### [Task]
Copy out each line of the listing below that contains the word "here".

### [Input material]

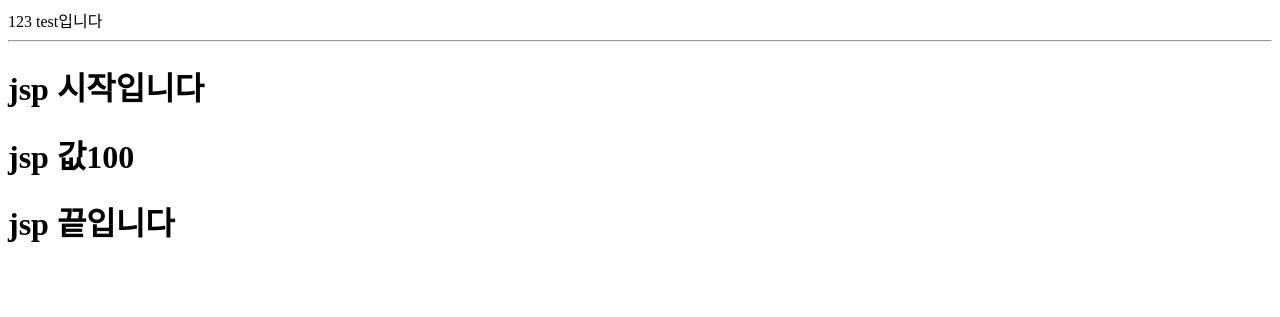
Repository: ryu1917/jsp
Page: http://localhost/jsp/test.jsp
These files come from the project's save history. The page is drawn as it stood at one moment and after the next save; the edit follows.
The browser window is 1280 px wide. The pictures show the whole page.
The page is served by Tomcat 9.

Above is the page before, as saved 2021-04-20 10:16:02.

### workspace/jsp/src/main/webapp/test.jsp
<%@ page language="java" contentType="text/html; charset=EUC-KR"
    pageEncoding="EUC-KR"%>
<!DOCTYPE html>
<html>
<head>
<meta charset="utf-8">
<title>Insert title here</title>
</head>
<body>
<% int num2=123; %>
<%= num2 %>
<%= "test입니다" %>	<%--out.print와 비슷 --%>
<hr>
	<h1>jsp 시작입니다</h1>
	<%--jsp전체주석 --%>
	<%
		int num=100;
	System.out.print(num);//콘솔로 출력
	out.print("<h1>jsp 값"+num+"</h1>");
	%>
	<h1>jsp 끝입니다</h1>
</body>
</html>

After the next save:
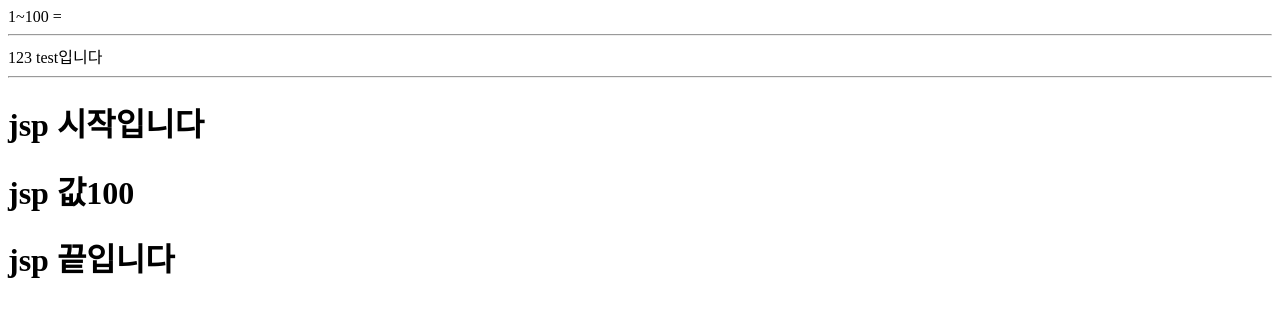
Saved 3 min 8 s later.
--- a/workspace/jsp/src/main/webapp/test.jsp
+++ b/workspace/jsp/src/main/webapp/test.jsp
@@ -7,6 +7,11 @@
 <title>Insert title here</title>
 </head>
 <body>
+<%int sum=0; %>
+<%="1~100 = "%>
+
+
+<hr>
 <% int num2=123; %>
 <%= num2 %>
 <%= "test입니다" %>	<%--out.print와 비슷 --%>
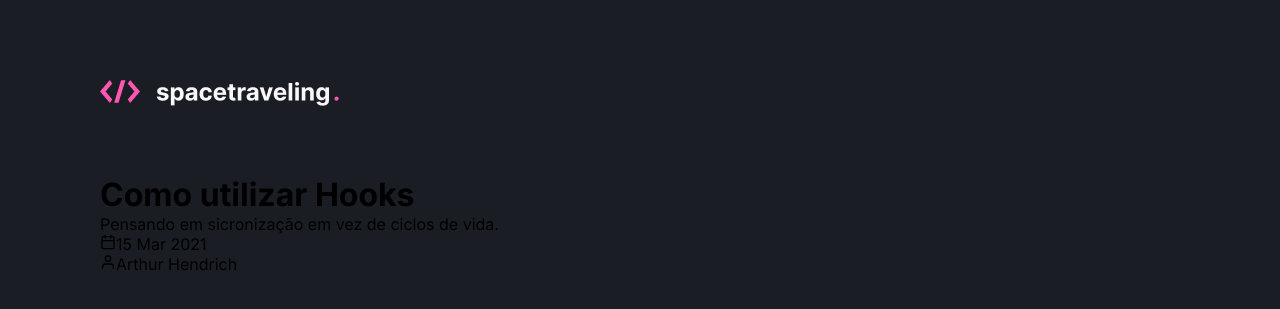
Repository: ArthurHendrich/Ignite-NextJS
Page: /
The author's editor kept a copy of each file at every save. The page is drawn from the files as they stood at one save, then again after the next save.
The browser window is 1280 px wide. The pictures show the whole page.
The project was rebuilt for these pictures with package versions that can differ from the ones it lists, and the page was loaded fresh each time. The framework's server and built-in components were replaced by stand-ins that run in the browser.

Above is the page before, as saved 2022-07-09 15:39:49.

After the next save:
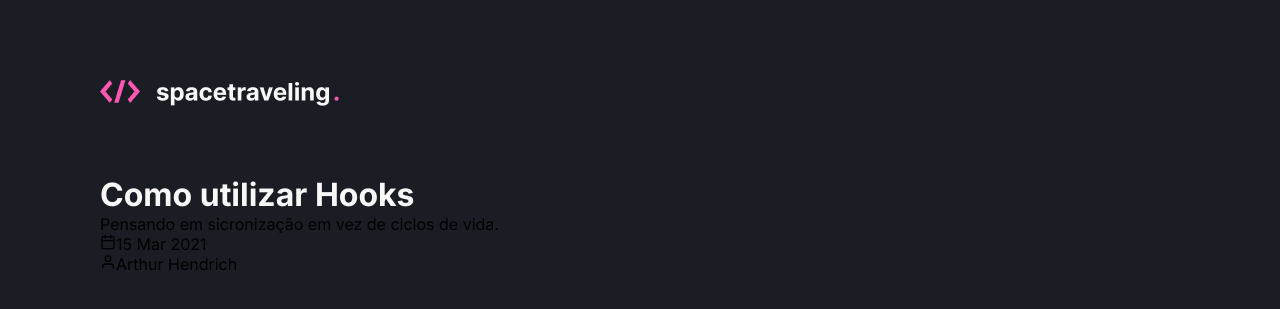
Saved 33 s later.
--- a/src/pages/home.module.scss
+++ b/src/pages/home.module.scss
@@ -1,3 +1,7 @@
 .Container {
   margin-top: 4.0625rem;
+
+  h1 {
+    color: var(--Heading);
+  }
 }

### [Answer to this task]
<title>Insert title here</title>
 <title>Insert title here</title>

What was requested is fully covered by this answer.